A hidden element will only be hidden and the page will still be rendered in the same way, except with that element hidden.

In Firefox, the option is called “Delete node” and there is no option to hide an element.

Firefox delete option

Viewing the box model of an element

The box model is an essential concept in the world of web development layouts. The development tools allow you to see the width, height, border, padding, and margin of your element.

This is located in the styles section of the panel.

In Chrome, it looks like this:

Chrome box model

When you hover over a part of the box model, that part of the element will get highlighted on the web page. This helps with figuring out how your HTML renders in your layout.

On Firefox, it’s located in the same area as Chrome:

Firefox box model

Searching for styles using the filter

If you want to search for particular styles in your code, you can do this by typing in the styles you want in the filter section.

The filter search area is located in the same area as Chrome and Firefox.

It looks like this:

Firefox filter

The filter will only search within the hierarchy of the selected element.

Console panel

The console panel has two main purposes: displaying logged events and running Javascript.

This panel helps developers debug their applications because logs from their code will be printed in the console panel.

You can also run Javascript directly in the browser which allows you to do things like manipulating the DOM in the browser.

Writing Javascript

If you want to write Javascript code, you can do so in the console panel.

Just select the console panel and start writing Javascript.

In Firefox, it looks like this:

Firefox console

In Chrome, it looks like this:

Chrome console

Selecting HTML elements

If you want to select HTML elements to do things with them, you can do so in the console.

The console has access to the document object so you can run commands like querySelector.

If you have an element with an ID of “test,” you can select this element in the console like this:
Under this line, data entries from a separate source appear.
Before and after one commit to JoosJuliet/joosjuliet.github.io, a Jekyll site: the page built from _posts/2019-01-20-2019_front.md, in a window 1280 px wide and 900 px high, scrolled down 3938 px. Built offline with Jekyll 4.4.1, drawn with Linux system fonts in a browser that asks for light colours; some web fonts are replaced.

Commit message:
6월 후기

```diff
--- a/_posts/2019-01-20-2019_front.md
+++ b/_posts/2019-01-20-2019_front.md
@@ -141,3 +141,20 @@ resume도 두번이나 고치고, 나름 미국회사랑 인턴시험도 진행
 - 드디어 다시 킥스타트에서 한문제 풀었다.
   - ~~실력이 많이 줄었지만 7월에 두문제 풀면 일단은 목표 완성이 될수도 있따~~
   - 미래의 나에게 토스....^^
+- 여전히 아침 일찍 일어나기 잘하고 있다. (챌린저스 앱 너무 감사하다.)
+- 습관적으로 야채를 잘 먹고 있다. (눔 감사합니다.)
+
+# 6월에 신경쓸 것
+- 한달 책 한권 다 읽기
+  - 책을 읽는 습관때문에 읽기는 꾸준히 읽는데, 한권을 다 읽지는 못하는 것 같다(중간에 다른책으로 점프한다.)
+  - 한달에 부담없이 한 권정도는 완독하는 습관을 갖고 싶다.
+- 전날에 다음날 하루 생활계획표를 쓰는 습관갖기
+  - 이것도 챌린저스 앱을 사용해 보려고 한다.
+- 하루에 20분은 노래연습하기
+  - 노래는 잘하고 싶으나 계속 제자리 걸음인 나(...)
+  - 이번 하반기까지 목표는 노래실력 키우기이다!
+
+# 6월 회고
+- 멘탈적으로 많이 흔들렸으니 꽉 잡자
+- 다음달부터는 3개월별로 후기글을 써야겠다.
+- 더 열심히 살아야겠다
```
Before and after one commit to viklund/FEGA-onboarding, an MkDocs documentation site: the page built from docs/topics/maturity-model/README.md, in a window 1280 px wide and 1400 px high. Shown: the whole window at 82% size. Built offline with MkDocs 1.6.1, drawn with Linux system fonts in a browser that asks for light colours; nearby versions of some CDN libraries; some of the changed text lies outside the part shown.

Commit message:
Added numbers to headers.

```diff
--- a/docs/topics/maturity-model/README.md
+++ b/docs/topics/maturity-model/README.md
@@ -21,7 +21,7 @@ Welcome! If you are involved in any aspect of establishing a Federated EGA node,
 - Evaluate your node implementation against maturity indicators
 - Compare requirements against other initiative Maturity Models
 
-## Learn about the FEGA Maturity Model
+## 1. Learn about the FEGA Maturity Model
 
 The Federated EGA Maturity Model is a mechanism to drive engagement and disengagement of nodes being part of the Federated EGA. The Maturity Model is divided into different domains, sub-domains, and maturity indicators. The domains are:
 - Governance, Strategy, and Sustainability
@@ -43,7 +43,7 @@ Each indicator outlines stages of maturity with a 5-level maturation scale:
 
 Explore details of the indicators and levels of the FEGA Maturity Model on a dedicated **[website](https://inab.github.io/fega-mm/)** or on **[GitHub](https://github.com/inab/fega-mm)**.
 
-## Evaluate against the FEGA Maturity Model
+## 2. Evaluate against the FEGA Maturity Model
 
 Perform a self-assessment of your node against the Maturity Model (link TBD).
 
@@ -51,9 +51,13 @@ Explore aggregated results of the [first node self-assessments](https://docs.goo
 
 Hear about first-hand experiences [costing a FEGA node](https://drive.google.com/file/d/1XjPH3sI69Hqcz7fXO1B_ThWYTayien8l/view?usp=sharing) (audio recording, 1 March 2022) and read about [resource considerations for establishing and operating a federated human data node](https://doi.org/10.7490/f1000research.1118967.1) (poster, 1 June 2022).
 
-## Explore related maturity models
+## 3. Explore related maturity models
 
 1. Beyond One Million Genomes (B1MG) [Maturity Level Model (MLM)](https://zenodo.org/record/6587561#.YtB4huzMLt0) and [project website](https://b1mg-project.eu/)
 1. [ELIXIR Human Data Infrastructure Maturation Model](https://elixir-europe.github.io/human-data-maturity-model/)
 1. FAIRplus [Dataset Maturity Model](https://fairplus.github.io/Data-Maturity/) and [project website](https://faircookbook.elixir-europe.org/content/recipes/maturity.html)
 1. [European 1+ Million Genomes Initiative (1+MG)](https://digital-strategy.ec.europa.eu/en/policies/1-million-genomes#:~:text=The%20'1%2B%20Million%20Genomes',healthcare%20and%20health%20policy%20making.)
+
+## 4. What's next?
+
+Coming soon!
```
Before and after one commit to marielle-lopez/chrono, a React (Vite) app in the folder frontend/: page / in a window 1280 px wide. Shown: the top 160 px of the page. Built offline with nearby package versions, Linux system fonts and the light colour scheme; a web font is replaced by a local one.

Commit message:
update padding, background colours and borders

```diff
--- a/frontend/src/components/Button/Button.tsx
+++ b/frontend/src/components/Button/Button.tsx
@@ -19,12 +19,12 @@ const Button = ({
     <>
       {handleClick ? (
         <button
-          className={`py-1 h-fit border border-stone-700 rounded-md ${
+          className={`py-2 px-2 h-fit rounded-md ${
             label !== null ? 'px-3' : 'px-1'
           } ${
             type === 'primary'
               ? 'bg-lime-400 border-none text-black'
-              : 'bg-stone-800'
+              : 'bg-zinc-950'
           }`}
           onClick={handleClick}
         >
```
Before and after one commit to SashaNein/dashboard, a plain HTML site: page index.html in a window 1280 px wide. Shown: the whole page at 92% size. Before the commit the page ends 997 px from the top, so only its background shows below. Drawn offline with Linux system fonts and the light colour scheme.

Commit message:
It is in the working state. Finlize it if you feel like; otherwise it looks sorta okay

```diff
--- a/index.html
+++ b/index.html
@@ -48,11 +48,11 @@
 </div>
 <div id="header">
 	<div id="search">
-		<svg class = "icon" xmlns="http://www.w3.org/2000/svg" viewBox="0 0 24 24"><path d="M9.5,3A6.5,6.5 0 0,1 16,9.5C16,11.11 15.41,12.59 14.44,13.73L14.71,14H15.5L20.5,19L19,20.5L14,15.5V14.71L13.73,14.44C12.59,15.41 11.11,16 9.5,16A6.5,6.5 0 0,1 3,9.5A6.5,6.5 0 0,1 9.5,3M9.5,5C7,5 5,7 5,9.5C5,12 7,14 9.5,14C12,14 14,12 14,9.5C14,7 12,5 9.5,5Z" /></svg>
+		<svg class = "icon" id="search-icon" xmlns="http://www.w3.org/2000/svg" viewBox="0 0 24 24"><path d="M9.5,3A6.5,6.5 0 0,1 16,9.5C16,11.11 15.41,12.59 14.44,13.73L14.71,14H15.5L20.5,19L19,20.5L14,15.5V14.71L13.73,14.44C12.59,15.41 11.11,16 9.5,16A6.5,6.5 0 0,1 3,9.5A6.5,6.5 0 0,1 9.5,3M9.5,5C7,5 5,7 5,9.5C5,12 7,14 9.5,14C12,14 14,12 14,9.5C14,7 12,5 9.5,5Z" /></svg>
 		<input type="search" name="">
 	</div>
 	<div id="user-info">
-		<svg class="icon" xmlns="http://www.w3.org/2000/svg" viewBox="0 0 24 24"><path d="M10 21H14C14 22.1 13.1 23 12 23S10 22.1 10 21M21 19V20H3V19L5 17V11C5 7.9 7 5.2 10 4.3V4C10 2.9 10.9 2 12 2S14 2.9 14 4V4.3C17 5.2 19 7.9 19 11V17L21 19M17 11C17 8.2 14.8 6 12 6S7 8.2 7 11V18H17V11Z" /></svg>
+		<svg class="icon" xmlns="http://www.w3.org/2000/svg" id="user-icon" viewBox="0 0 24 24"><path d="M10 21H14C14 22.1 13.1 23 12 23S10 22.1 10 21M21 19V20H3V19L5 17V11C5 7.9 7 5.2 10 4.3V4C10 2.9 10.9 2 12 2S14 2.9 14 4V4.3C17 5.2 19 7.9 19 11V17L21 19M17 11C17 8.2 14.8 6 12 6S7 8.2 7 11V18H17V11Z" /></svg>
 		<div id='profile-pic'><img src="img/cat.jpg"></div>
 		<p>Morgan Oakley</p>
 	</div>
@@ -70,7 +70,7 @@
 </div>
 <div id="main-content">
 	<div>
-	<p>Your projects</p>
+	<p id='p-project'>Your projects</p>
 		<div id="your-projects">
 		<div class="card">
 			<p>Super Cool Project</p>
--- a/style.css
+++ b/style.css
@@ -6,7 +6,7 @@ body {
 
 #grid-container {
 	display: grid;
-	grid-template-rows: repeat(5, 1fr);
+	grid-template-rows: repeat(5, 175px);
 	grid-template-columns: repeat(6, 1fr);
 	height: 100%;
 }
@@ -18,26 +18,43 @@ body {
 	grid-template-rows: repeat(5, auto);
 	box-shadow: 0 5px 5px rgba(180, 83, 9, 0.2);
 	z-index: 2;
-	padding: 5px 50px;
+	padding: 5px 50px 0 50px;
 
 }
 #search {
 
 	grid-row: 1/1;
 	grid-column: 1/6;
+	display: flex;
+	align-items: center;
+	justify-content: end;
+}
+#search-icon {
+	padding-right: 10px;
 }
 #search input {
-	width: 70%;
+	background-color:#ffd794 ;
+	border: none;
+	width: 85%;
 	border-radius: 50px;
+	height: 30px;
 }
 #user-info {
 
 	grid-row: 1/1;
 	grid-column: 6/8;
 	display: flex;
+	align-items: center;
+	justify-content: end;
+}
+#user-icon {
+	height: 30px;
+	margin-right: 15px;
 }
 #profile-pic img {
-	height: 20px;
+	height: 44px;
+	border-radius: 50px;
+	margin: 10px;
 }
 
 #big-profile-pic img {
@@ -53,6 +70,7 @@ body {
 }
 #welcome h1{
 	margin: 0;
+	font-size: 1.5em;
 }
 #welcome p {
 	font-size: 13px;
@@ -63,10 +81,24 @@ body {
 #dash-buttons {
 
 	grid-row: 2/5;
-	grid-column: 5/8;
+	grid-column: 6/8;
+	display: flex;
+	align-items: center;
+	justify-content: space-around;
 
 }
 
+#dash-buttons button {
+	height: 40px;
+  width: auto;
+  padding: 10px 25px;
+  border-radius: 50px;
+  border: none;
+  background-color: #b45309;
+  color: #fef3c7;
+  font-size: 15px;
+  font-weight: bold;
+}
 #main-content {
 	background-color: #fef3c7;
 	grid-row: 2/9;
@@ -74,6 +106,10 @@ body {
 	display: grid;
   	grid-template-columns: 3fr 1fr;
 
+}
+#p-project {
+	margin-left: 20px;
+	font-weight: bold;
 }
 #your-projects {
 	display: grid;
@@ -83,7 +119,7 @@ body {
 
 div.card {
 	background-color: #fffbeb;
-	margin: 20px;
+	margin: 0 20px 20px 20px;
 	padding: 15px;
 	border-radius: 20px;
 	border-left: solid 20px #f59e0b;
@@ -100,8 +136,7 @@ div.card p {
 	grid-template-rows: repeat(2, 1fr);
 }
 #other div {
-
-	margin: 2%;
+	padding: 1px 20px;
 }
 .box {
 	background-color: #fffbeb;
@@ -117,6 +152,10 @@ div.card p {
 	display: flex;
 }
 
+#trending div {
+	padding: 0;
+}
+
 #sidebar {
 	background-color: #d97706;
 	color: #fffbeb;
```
Selecting HTML elements

In this code, I’ve created a variable called test and set it as the return value from document.getElementById(“test”).

The undefined is just what the console prints from the result of an expression. Since there is no result from the previous line of code, undefined is printed.

I then typed test which prints the value of test.

Both Chrome and Firefox work in the same way.

Manipulating the DOM

If you know the code to manipulate the DOM, it works the same way in the console as with any other environment.

If I want to change the inner text of the test variable, I would do it as follow.

Before:

Manipulating the DOM Chrome

After:

Chrome change text

Logging from your code to the console

Logging information from your code to be read in the console is a reliable way of debugging your application.

If I have an HTML file that has a script section that looks like this:

<script>
  const hello_world = "hello from index.html";
  console.log(hello_world);
</script>

If I open this file in my browser, the console will look like this:

Logging from your code to the console

For a full list of the available console methods, visit this link.

More resources

The developer tools created by Google and Mozilla are deep and vast. There are many tools and options available for anyone who needs help debugging their web page or application.

Here are some more resources for the developer tools:

Source link

Leave a Reply

Your email address will not be published. Required fields are marked *